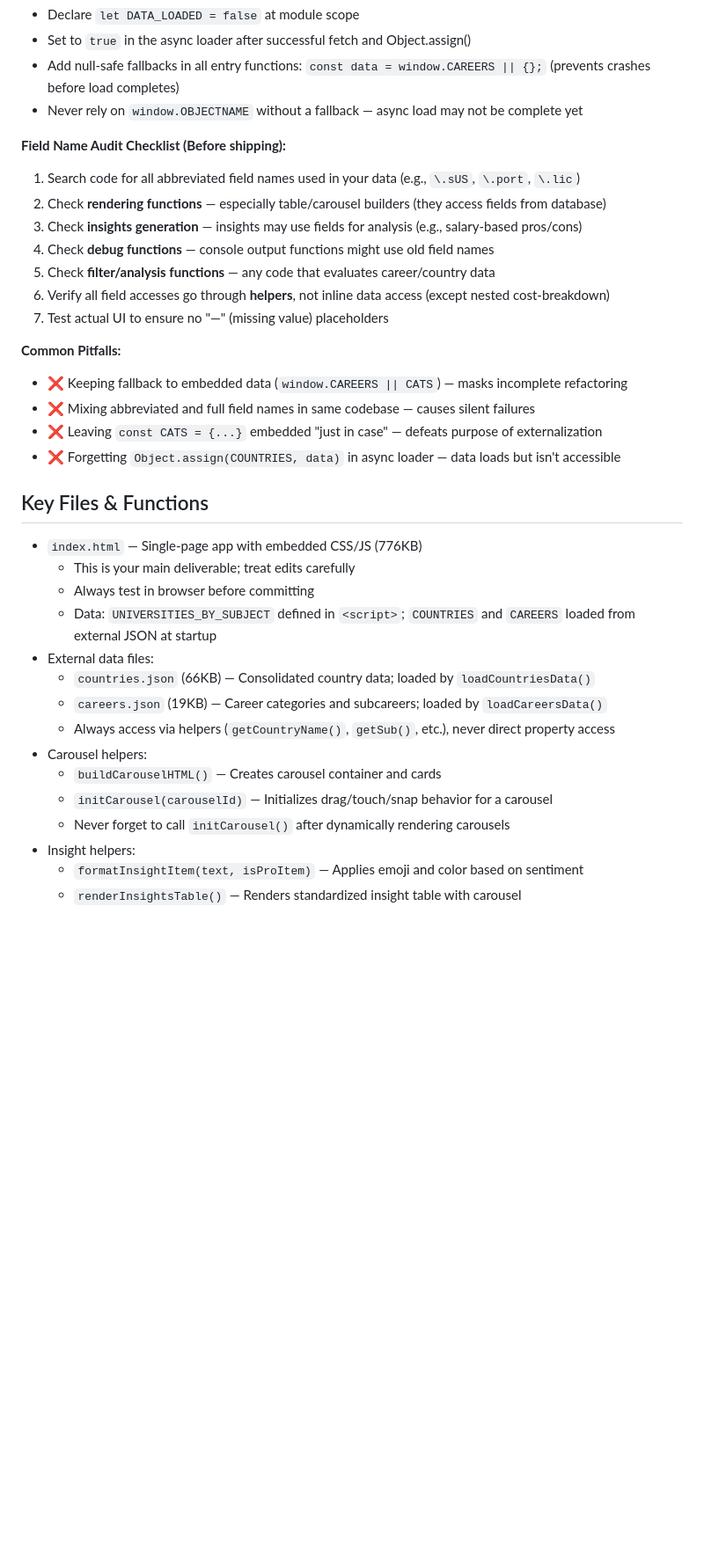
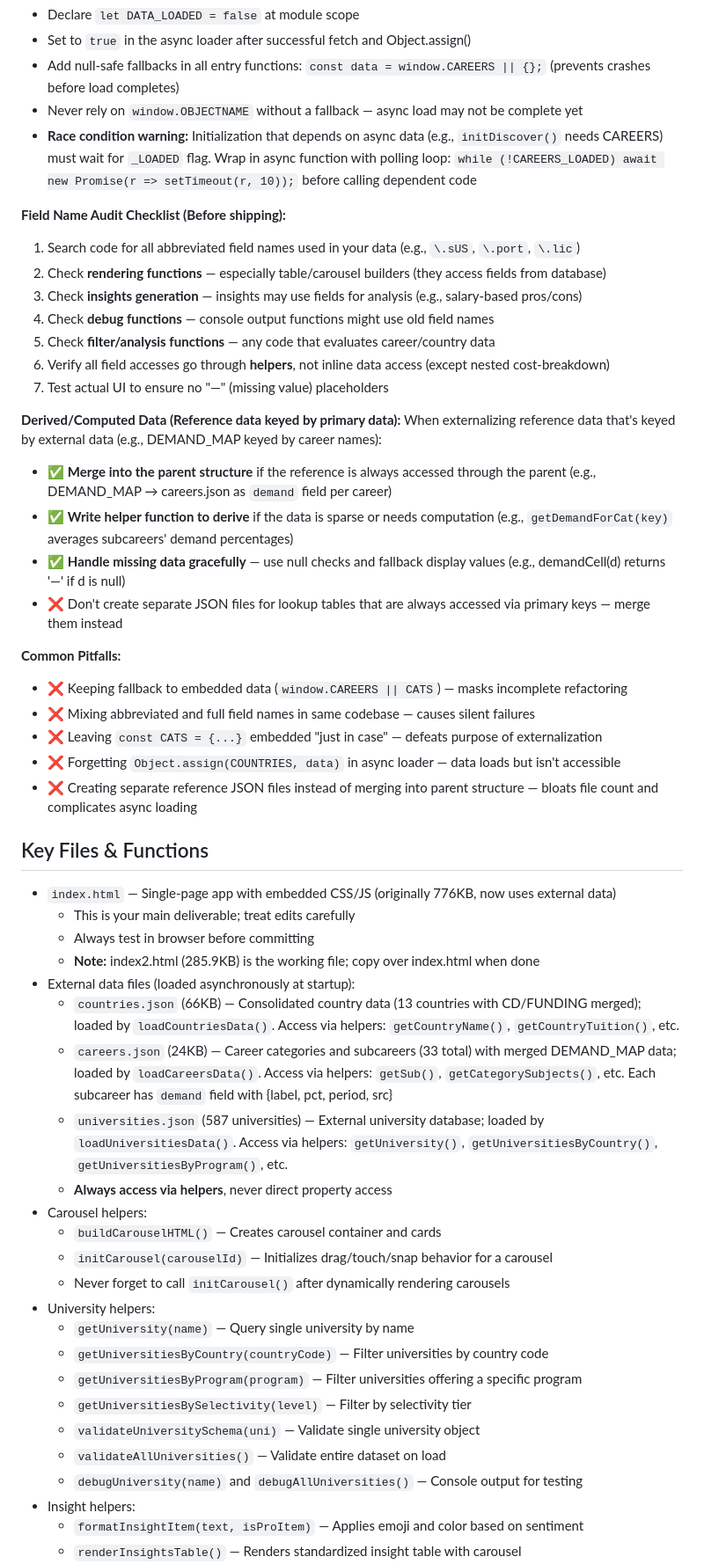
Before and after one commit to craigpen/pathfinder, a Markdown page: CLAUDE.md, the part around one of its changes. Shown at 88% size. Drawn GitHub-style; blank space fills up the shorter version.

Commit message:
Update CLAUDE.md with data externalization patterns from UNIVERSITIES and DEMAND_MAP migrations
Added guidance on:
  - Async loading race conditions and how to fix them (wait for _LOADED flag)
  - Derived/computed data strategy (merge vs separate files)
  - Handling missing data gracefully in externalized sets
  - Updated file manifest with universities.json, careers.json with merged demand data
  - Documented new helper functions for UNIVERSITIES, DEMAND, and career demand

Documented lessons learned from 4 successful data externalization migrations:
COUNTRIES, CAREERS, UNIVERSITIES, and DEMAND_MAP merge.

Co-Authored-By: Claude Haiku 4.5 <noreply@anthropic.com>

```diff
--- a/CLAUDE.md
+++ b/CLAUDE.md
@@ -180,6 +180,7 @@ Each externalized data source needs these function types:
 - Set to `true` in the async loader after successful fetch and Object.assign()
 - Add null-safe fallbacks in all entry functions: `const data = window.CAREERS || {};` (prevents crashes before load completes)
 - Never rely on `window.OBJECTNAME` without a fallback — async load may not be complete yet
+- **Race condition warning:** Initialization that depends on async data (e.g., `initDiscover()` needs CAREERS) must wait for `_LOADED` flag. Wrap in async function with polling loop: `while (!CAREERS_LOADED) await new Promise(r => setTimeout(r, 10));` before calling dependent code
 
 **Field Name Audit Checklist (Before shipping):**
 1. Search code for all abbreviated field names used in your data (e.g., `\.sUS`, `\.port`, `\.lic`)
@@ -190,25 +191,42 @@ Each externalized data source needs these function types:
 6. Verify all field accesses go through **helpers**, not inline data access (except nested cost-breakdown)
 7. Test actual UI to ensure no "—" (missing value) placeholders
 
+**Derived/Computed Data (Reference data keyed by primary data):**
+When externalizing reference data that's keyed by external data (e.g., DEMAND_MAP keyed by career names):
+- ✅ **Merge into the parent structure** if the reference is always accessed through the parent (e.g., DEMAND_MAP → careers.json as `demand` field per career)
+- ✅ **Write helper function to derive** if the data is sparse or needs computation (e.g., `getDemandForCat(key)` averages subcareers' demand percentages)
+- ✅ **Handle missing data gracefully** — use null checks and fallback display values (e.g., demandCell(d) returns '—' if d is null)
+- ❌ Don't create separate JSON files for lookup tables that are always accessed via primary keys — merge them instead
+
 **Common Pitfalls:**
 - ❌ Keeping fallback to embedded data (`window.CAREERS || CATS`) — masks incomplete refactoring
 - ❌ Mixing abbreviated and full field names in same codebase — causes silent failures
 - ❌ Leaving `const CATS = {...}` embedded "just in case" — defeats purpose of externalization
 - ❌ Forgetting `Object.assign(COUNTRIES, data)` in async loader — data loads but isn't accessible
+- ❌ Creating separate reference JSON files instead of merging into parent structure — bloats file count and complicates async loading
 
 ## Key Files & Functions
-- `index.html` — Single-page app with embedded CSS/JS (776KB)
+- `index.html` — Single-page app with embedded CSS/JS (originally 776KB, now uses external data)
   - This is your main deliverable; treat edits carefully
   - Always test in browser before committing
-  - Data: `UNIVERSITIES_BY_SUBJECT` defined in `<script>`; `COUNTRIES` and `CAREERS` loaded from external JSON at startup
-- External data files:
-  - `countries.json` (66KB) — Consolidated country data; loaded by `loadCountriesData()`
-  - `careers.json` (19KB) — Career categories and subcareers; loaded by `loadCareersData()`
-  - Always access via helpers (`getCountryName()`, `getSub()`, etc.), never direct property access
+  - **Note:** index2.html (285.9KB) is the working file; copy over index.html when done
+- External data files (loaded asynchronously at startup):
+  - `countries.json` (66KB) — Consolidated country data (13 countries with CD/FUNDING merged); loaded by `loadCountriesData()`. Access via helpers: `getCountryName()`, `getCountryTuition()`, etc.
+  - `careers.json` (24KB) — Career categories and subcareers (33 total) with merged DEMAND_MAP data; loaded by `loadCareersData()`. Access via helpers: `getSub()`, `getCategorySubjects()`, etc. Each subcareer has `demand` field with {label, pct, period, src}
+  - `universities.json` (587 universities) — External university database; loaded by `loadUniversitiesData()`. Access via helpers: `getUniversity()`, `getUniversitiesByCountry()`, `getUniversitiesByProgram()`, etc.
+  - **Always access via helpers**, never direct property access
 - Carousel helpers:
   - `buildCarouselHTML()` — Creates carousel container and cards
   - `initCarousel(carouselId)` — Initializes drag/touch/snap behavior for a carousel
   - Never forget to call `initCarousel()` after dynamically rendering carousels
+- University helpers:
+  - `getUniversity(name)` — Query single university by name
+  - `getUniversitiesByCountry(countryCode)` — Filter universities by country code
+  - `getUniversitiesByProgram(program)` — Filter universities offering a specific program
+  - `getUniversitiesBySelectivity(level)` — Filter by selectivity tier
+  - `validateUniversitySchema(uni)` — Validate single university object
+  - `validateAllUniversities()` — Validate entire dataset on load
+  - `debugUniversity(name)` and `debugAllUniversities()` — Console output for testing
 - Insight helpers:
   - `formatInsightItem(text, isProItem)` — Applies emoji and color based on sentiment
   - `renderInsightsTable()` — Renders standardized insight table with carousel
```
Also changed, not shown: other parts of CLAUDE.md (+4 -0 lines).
^^^^^^^^
[WHAT THE TASK REQUIRES] Would you state how many lines of the data above hold the string "from"? Reply with the number alone.

[OUTPUT BELOW] 3